The appeal of online higher ed isn't hard to understand. Education Connection, an aggregator for online schools, puts it this way: "Attending college online may be perfect for people who have busy lives. Many people have children, a demanding job, or both. If this sounds like you, then online learning could be right for you."
While new regulation is invariably a burden, these schools are vulnerable to good old fashioned fraud.
A February 2014 audit report on Title IV higher ed programs from the Department of Education's Office of the Inspector General said that distance education "creates new opportunities for fraud, abuse and waste in the Title IV programs." Title IV of the Higher Education Act is where money for federal student loans and aid originates.
The OIG report stated, "These problems are increasing as schools deliver more courses though (online) distance education and more students enroll in programs offered entirely through distance education."
OIG also addressed fraud perpetrated by students. ”Current regulations are not sufficient to mitigate the risk of Title IV funds being paid to students who fraudulently enroll and do not intend to complete a course or program,” the OIG continued. “The Department could reduce the likelihood of fraud schemes being successful by revising the regulations and requiring schools to use smaller, more frequent (loan and aid) disbursements."
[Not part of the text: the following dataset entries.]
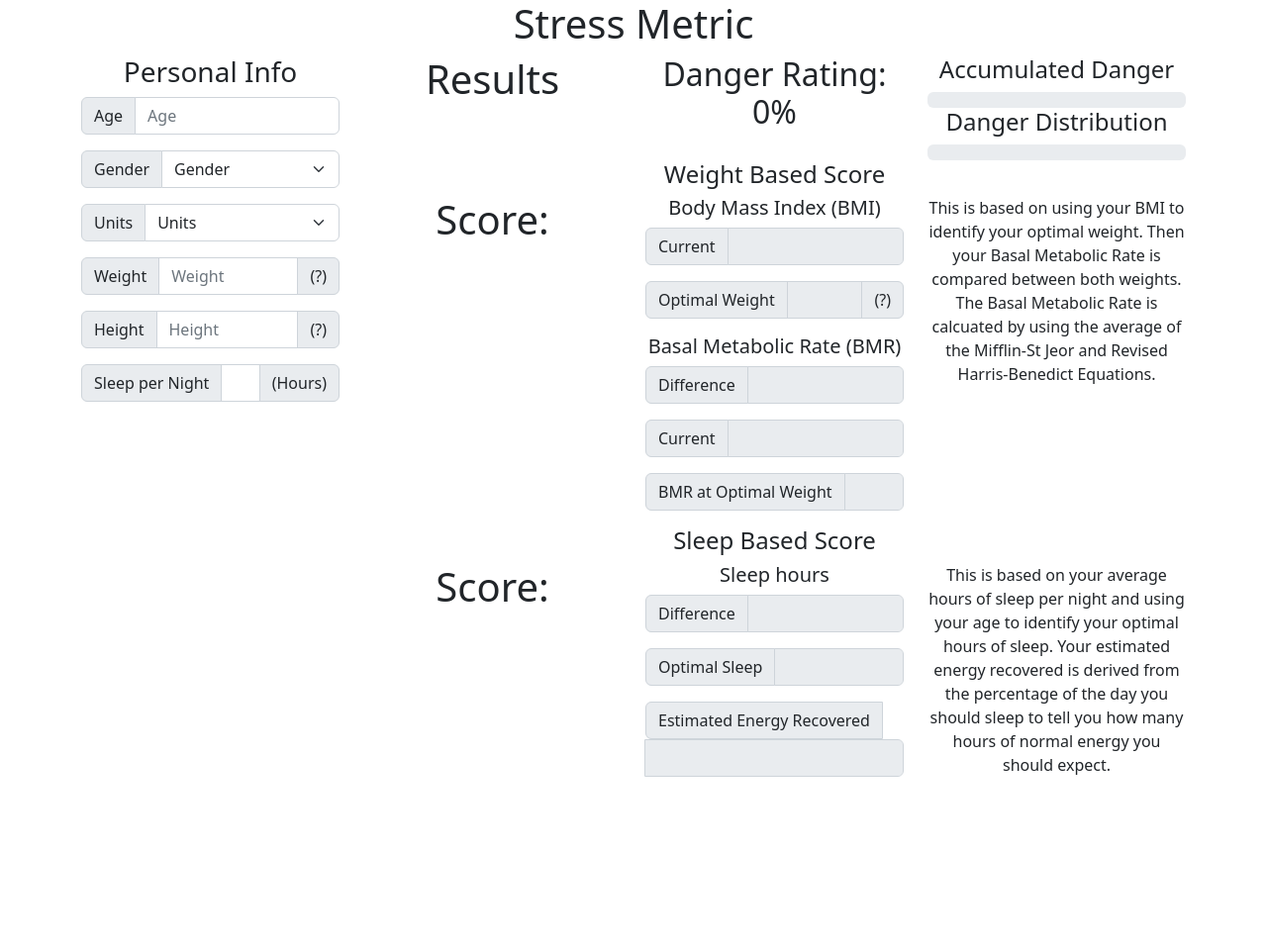
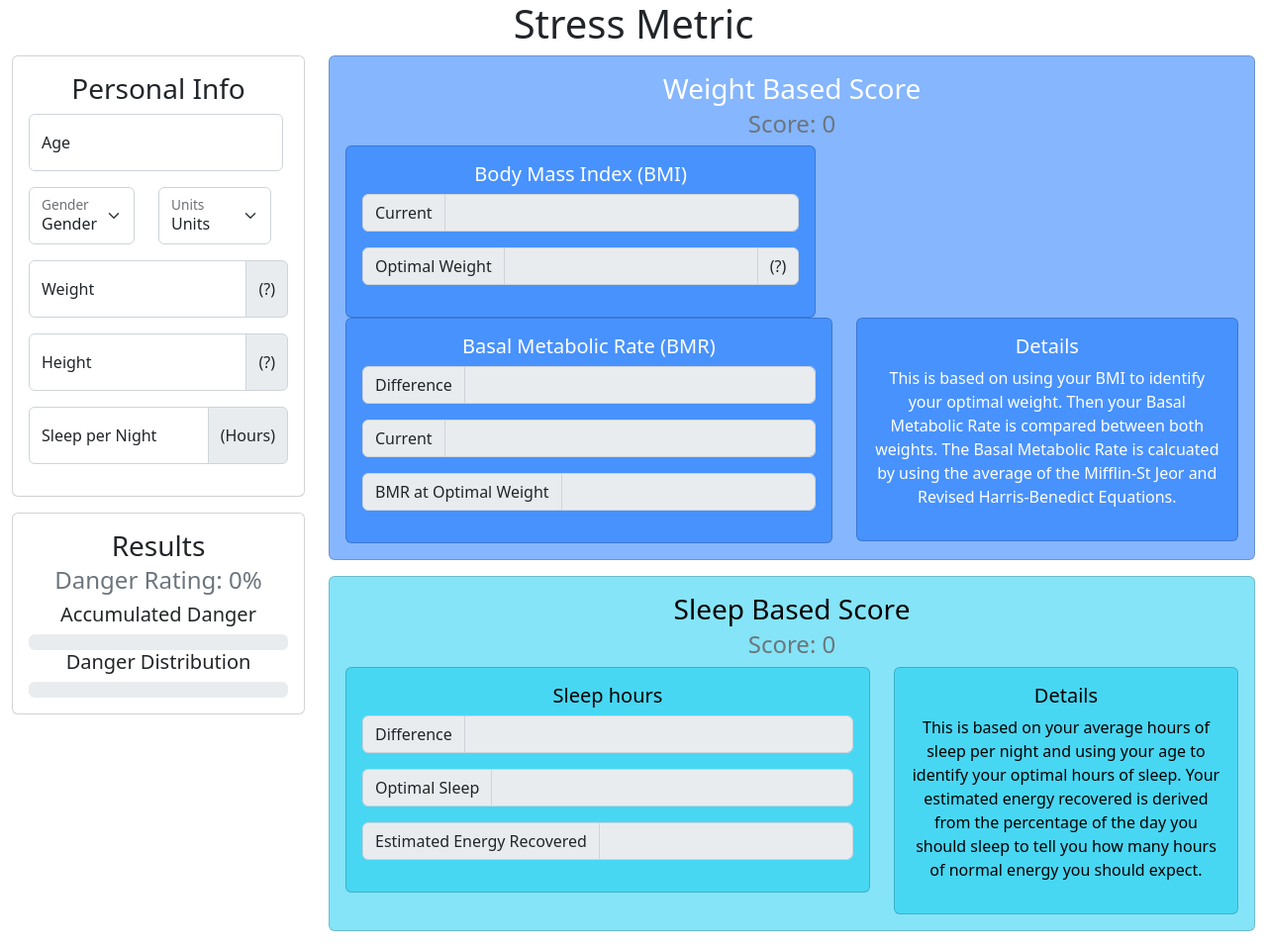
Before and after one commit to Gibado/Stress-Calculator, a plain HTML site: page index.html in a window 1280 px wide. Shown: the whole page at 99% size. Before the commit the page ends 801 px from the top, so only its background shows below. Drawn offline with nearby package versions, Linux system fonts and the light colour scheme.

Commit message:
UI update (#1)
- Changed the user input fields to be cleaner.
- Grouped like information into colored cards to help organize the UI
- Added the percentage to the result bars to provide more accurate information

Co-authored-by: Tyler Studanski <Tyler.Studanski@MSPMAC.ORG>

```diff
--- a/JS/stress.js
+++ b/JS/stress.js
@@ -244,8 +244,9 @@ var StressModel = function() {
 
     self.updateProgressBar = function(bar, percent) {
         var displayable = self.ConvertToDisplayPercent(percent);
+        bar.ariaValueNow = displayable;
         bar.style.width = displayable + '%';
-        bar.ariaValueNow = displayable;
+        bar.textContent = bar.style.width;
     }
 
     self.UpdateUnitDisplay = function() {
--- a/index.html
+++ b/index.html
@@ -9,7 +9,7 @@
 </head>
 
 <body>
-    <div class="container text-center">
+    <div class="container-fluid text-center">
         <div class="row">
             <div class="col">
                 <h1>Stress Metric</h1>
@@ -18,78 +18,107 @@
         <div class="row">
             <!-- Personal info -->
             <div class="col-sm-3">
-                <h3>Personal Info</h3>
-                <div class="input-group mb-3">
-                    <span class="input-group-text">Age</span>
+                <div class="row">
+                    <div class="col-auto">
+                        <div class="card mb-3">
+                            <div class="card-body">
+                                <h3 class="card-title">Personal Info</h3>
+                                <div class="row">
+                                    <div class="col-auto">
+                                        <div class="form-floating mb-3">
                                             <input id="age" type="number" class="form-control" placeholder="Age" aria-label="Age" aria-describedby="age">
+                                            <label for="age">Age</label>
                                         </div>
-                <div class="input-group mb-3">
-                    <span class="input-group-text">Gender</span>
+                                    </div>
+                                    <div class="col-auto">
+                                        <div class="form-floating mb-3">
                                             <select id="gender" class="form-select" aria-label="Gender" aria-describedby="gender">
                                                 <option selected>Gender</option>
                                                 <option value="male">Male</option>
                                                 <option value="female">Female</option>
                                             </select>
+                                            <label for="gender">Gender</label>
                                         </div>
-                <div class="input-group mb-3">
-                    <span class="input-group-text">Units</span>
+                                    </div>
+                                    <div class="col-auto">
+                                        <div class="form-floating mb-3">
                                             <select id="units" class="form-select" aria-label="Units" aria-describedby="units">
                                                 <option selected>Units</option>
                                                 <option value="imperial">Imperial</option>
                                                 <option value="metric">Metric</option>
                                             </select>
+                                            <label for="units">Units</label>
                                         </div>
+                                    </div>
+                                    <div class="col-auto">
                                         <div class="input-group mb-3">
-                    <span class="input-group-text">Weight</span>
+                                            <div class="form-floating">
                                                 <input id="weight" type="number" class="form-control" placeholder="Weight" aria-label="Weight" aria-describedby="weight">
+                                                <label for="weight">Weight</label>
+                                            </div>
                                             <span class="input-group-text weight-type">(?)</span>
                                         </div>
+                                    </div>
+                                    <div class="col-auto">
                                         <div class="input-group mb-3">
-                    <span class="input-group-text">Height</span>
+                                            <div class="form-floating">
                                                 <input id="height" type="number" class="form-control" placeholder="Height" aria-label="Height" aria-describedby="height">
+                                                <label for="height">Height</label>
+                                            </div>
                                             <span class="input-group-text height-type">(?)</span>
                                         </div>
+                                    </div>
+                                    <div class="col-auto">
                                         <div class="input-group mb-3">
-                    <span class="input-group-text">Sleep per Night</span>
+                                            <div class="form-floating">
                                                 <input id="sleep" type="number" class="form-control" placeholder="Sleep" aria-label="Sleep" aria-describedby="sleep">
+                                                <label for="sleep">Sleep per Night</label>
+                                            </div>
                                             <span class="input-group-text">(Hours)</span>
                                         </div>
                                     </div>
-            <!-- Calculated results -->
-            <div class="col-sm-9">
-                <div class="row">
-                    <div class="col">
-                        <h1>Results</h1>
                                 </div>
-                    <div class="col">
-                        <h2>Danger Rating: <span id="total-score">0</span>%</h2>
                             </div>
-                    <div class="col">
-                        <h4>Accumulated Danger</h4>
+                        </div>
+
+                        <div class="col-auto">
+                            <div class="card mb-3">
+                                <div class="card-body">
+                                    <h3 class="card-title">Results</h3>
+                                    <h4 class="card-subtitle text-muted mb-2">Danger Rating: <span id="total-score">0</span>%</h4>
+                                    <h5>Accumulated Danger</h5>
                                     <div class="progress">
                                         <div id="danger-weight" class="progress-bar" role="progressbar" aria-label="weight segment" style="width: 0%" aria-valuenow="0" aria-valuemin="0" aria-valuemax="100"></div>
                                         <div id="danger-sleep" class="progress-bar bg-info" role="progressbar" aria-label="sleep segment" style="width: 0%" aria-valuenow="0" aria-valuemin="0" aria-valuemax="100"></div>
                                     </div>
-                        <h4>Danger Distribution</h4>
+                                    <h5>Danger Distribution</h5>
                                     <div class="progress">
                                         <div id="danger-dist-weight" class="progress-bar" role="progressbar" aria-label="weight segment" style="width: 0%" aria-valuenow="0" aria-valuemin="0" aria-valuemax="100"></div>
                                         <div id="danger-dist-sleep" class="progress-bar bg-info" role="progressbar" aria-label="sleep segment" style="width: 0%" aria-valuenow="0" aria-valuemin="0" aria-valuemax="100"></div>
                                     </div>
                                 </div>
                             </div>
+                        </div>
+                    </div>
+                </div>
+
+            </div>
+            <!-- Calculated results -->
+            <div class="col-sm-9">
                 <div class="row">
+
                     <div class="col-auto">
-                        <h4>Weight Based Score</h4>
+                        <div class="card text-bg-primary bg-opacity-50 mb-3">
+                            <div class="card-body">
+                                <h3 class="card-title">Weight Based Score</h3>
+                                <!-- Result -->
+                                <h4 class="card-subtitle text-muted mb-2">Score: <span id="weight-score">0</span></h4>
                                 <div class="row">
-                            <!-- Result -->
-                            <div class="col">
-                                <h1>Score: <span id="weight-score"></span></h1>
-                            </div>
                                     <!-- Calcuated values -->
-                            <div class="col">
-                                <div class="row">
-                                    <h5>Body Mass Index (BMI)</h5>
                                     <div class="col-auto">
+                                        <div class="card text-bg-primary">
+                                            <div class="card-body">
+                                                <h5 class="card-title">Body Mass Index (BMI)</h5>
                                                 <div class="input-group mb-3">
                                                     <span class="input-group-text">Current</span>
                                                     <input id="bmi" type="number" class="form-control" aria-label="Current BMI" aria-describedby="bmi" disabled readonly>
@@ -101,9 +130,11 @@
                                                 </div>
                                             </div>
                                         </div>
-                                <div class="row">
-                                    <h5>Basal Metabolic Rate (BMR)</h5>
+                                    </div>
                                     <div class="col-auto">
+                                        <div class="card text-bg-primary">
+                                            <div class="card-body">
+                                                <h5 class="card-title">Basal Metabolic Rate (BMR)</h5>
                                                 <div class="input-group mb-3">
                                                     <span class="input-group-text">Difference</span>
                                                     <input id="d-bmr" type="number" class="form-control" aria-label="BMR Difference" aria-describedby="d-bmr" disabled readonly>
@@ -121,25 +152,30 @@
                                     </div>
                                     <!-- Background info -->
                                     <div class="col">
-                                <p>This is based on using your BMI to identify your optimal weight. Then your Basal Metabolic Rate is compared between both weights. The Basal Metabolic Rate is calcuated by using the average of the Mifflin-St Jeor and Revised
-                                    Harris-Benedict Equations.</p>
+                                        <div class="card text-bg-primary">
+                                            <div class="card-body">
+                                                <h5 class="card-title">Details</h5>
+                                                <p>This is based on using your BMI to identify your optimal weight. Then your Basal Metabolic Rate is compared between both weights. The Basal Metabolic Rate is calcuated by using the average of the Mifflin-St
+                                                    Jeor and Revised Harris-Benedict Equations.</p>
                                             </div>
                                         </div>
                                     </div>
                                 </div>
+                            </div>
+                        </div>
+                    </div>
+                    <div class="col-auto">
+                        <div class="card text-bg-info bg-opacity-50 mb-3">
+                            <div class="card-body">
+                                <h3 class="card-title">Sleep Based Score</h3>
+                                <!-- Result -->
+                                <h4 class="card-subtitle text-muted mb-2">Score: <span id="sleep-score">0</span></h4>
                                 <div class="row">
+                                    <!-- Calcuated values -->
                                     <div class="col-auto">
-                        <h4>Sleep Based Score</h4>
-                        <div class="row">
-                            <!-- Result -->
-                            <div class="col">
-                                <h1>Score: <span id="sleep-score"></span></h1>
-                            </div>
-                            <!-- Calcuated values -->
-                            <div class="col">
-                                <div class="row">
-                                    <h5>Sleep hours</h5>
-                                    <div class="col-auto">
+                                        <div class="card text-bg-info">
+                                            <div class="card-body">
+                                                <h5 class="card-title">Sleep hours</h5>
                                                 <div class="input-group mb-3">
                                                     <span class="input-group-text">Difference</span>
                                                     <input id="d-sleep" type="number" class="form-control" aria-label="Sleep Hours Difference" aria-describedby="d-sleep" disabled readonly>
@@ -157,8 +193,15 @@
                                     </div>
                                     <!-- Background info -->
                                     <div class="col">
-                                <p>This is based on your average hours of sleep per night and using your age to identify your optimal hours of sleep. Your estimated energy recovered is derived from the percentage of the day you should sleep to tell you how
-                                    many hours of normal energy you should expect.</p>
+                                        <div class="card text-bg-info">
+                                            <div class="card-body">
+                                                <h5 class="card-title">Details</h5>
+                                                <p>This is based on your average hours of sleep per night and using your age to identify your optimal hours of sleep. Your estimated energy recovered is derived from the percentage of the day you should sleep
+                                                    to tell you how many hours of normal energy you should expect.</p>
+                                            </div>
+                                        </div>
+                                    </div>
+                                </div>
                             </div>
                         </div>
                     </div>
```
Lines whose indentation alone changed are shown as unchanged.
Meanwhile, ED does not seem close to issuing regulations. "We conducted a negotiated rulemaking two years ago that included discussion of state authorization of distance programs," said an ED spokesperson who discussed the matter on background. "We did not reach a consensus and are still considering how to move forward."